=== Section Start ===

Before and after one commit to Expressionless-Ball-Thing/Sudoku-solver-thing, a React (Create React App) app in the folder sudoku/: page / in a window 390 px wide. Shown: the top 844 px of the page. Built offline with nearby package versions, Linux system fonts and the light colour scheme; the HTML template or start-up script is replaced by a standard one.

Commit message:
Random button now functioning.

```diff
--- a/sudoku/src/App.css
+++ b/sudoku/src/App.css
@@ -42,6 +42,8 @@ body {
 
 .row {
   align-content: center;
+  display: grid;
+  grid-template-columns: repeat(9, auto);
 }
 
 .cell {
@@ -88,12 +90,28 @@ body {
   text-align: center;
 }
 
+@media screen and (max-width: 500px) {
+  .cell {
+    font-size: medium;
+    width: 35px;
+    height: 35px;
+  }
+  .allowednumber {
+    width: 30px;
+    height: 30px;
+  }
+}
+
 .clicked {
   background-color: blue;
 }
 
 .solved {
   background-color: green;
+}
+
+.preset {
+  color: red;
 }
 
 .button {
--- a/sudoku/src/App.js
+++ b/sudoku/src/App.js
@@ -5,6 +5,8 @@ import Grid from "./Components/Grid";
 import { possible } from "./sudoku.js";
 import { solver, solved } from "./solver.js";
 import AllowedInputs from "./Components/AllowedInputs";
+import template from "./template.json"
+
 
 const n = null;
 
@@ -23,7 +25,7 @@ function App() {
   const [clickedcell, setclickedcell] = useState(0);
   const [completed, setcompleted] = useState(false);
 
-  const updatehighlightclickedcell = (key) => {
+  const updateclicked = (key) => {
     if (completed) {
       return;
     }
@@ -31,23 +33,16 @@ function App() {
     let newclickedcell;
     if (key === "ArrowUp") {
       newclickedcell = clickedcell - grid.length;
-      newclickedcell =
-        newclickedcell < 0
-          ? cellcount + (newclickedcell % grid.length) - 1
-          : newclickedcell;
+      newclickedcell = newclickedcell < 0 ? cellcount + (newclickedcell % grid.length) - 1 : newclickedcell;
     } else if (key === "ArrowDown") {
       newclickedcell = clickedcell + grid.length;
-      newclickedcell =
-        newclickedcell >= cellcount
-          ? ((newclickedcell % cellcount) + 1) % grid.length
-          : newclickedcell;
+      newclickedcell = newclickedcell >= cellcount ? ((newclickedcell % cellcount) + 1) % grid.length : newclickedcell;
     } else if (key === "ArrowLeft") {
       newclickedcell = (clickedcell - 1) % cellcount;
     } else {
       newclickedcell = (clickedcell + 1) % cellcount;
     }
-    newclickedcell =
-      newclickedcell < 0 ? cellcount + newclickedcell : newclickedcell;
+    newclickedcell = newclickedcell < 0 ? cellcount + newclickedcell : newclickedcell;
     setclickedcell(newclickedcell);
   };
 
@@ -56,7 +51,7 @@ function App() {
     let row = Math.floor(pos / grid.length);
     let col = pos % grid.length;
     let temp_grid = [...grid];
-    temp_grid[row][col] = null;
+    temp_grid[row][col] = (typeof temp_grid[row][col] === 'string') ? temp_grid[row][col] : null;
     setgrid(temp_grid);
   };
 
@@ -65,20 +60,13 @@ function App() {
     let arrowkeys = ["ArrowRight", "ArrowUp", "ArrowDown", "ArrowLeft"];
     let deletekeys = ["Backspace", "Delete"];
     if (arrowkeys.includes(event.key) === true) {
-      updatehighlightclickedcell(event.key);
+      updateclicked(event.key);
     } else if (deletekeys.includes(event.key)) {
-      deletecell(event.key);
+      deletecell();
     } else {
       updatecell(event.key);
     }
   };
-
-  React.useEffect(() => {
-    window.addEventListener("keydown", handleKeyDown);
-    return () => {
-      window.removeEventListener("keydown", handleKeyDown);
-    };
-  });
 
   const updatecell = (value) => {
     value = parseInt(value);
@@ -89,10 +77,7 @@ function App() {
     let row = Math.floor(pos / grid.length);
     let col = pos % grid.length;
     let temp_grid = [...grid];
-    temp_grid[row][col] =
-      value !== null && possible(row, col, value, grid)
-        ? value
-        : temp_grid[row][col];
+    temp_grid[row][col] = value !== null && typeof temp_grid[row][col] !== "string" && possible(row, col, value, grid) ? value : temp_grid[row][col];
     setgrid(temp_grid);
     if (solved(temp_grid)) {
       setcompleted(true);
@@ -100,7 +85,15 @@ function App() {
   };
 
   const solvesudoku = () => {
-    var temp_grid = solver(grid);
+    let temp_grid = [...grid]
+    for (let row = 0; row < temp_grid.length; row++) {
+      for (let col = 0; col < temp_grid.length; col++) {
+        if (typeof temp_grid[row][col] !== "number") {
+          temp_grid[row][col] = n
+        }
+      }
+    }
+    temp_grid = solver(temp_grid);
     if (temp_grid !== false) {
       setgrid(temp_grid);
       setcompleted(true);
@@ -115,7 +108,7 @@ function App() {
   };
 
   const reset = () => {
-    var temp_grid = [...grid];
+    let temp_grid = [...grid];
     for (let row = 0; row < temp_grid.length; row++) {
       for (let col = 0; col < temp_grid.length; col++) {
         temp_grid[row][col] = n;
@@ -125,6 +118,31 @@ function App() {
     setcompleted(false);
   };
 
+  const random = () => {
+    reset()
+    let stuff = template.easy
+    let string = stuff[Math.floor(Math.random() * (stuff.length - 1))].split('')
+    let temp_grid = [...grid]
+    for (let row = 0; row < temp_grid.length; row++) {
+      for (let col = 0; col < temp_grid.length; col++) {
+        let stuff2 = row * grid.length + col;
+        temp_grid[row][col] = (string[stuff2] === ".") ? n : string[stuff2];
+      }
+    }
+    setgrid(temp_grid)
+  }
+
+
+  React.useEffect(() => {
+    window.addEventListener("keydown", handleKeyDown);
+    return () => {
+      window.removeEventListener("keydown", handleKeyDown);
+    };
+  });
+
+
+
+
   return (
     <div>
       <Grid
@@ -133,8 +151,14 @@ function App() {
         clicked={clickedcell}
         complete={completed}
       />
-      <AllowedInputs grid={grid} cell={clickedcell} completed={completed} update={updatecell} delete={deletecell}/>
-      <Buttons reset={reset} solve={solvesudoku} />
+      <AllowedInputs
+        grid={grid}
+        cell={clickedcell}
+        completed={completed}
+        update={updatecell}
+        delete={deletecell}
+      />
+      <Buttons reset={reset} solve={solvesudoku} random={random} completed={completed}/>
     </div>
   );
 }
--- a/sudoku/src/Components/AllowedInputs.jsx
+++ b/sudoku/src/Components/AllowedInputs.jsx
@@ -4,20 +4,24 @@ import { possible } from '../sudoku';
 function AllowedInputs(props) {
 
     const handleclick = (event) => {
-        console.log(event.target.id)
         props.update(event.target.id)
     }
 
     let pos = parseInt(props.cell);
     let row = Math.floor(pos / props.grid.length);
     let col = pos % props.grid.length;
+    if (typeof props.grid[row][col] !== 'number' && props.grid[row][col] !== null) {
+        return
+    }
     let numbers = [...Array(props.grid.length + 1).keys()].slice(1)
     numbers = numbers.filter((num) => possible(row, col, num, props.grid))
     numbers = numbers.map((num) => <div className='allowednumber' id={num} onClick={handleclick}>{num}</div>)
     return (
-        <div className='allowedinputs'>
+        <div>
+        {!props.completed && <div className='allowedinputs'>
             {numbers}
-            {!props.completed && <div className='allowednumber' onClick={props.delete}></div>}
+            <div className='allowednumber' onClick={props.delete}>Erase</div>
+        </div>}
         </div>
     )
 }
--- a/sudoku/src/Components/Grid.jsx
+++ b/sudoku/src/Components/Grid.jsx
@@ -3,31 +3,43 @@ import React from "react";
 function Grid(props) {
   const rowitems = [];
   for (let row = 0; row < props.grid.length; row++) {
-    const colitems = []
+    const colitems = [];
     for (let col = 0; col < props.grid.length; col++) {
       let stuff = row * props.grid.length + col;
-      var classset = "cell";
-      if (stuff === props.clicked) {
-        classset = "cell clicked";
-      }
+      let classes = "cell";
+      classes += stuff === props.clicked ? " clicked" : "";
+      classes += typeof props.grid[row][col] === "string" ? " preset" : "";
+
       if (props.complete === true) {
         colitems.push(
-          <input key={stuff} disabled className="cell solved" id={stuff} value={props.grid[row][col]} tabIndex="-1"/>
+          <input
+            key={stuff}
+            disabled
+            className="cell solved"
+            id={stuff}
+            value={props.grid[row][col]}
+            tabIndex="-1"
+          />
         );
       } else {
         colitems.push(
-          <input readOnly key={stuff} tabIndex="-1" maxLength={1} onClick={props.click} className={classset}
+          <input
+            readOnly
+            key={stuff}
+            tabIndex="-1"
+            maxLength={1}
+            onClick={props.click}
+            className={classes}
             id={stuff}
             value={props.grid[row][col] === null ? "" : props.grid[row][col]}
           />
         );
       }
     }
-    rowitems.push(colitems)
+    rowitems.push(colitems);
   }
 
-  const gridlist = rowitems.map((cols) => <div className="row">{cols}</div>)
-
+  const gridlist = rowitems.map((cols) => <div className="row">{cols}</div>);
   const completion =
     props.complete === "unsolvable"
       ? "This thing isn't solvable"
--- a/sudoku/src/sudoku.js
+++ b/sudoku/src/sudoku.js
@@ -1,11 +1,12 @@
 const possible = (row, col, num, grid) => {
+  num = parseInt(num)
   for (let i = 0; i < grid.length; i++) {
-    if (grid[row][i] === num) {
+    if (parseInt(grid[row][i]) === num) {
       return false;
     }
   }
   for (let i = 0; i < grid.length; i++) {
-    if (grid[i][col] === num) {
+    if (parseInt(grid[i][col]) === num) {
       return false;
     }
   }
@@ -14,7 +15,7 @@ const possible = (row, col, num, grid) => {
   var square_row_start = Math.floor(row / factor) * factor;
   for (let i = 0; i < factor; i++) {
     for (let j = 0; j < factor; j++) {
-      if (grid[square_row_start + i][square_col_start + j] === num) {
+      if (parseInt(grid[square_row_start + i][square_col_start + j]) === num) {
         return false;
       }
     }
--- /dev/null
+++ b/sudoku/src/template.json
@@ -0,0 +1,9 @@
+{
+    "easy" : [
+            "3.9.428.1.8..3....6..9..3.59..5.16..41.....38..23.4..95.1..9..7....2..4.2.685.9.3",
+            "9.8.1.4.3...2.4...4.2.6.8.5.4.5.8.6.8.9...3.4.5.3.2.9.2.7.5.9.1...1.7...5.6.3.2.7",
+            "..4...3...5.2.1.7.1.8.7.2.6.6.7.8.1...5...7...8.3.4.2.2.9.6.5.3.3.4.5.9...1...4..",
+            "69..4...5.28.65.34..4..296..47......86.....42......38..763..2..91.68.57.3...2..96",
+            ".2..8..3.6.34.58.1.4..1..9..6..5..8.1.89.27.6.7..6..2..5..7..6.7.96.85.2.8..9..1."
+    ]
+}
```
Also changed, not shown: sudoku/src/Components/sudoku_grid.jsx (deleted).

=== Section End ===

§ **Task prompt**
Your reply should be one number, namely how many lines of the material contain "colitems".

§ **Exercise answer**
6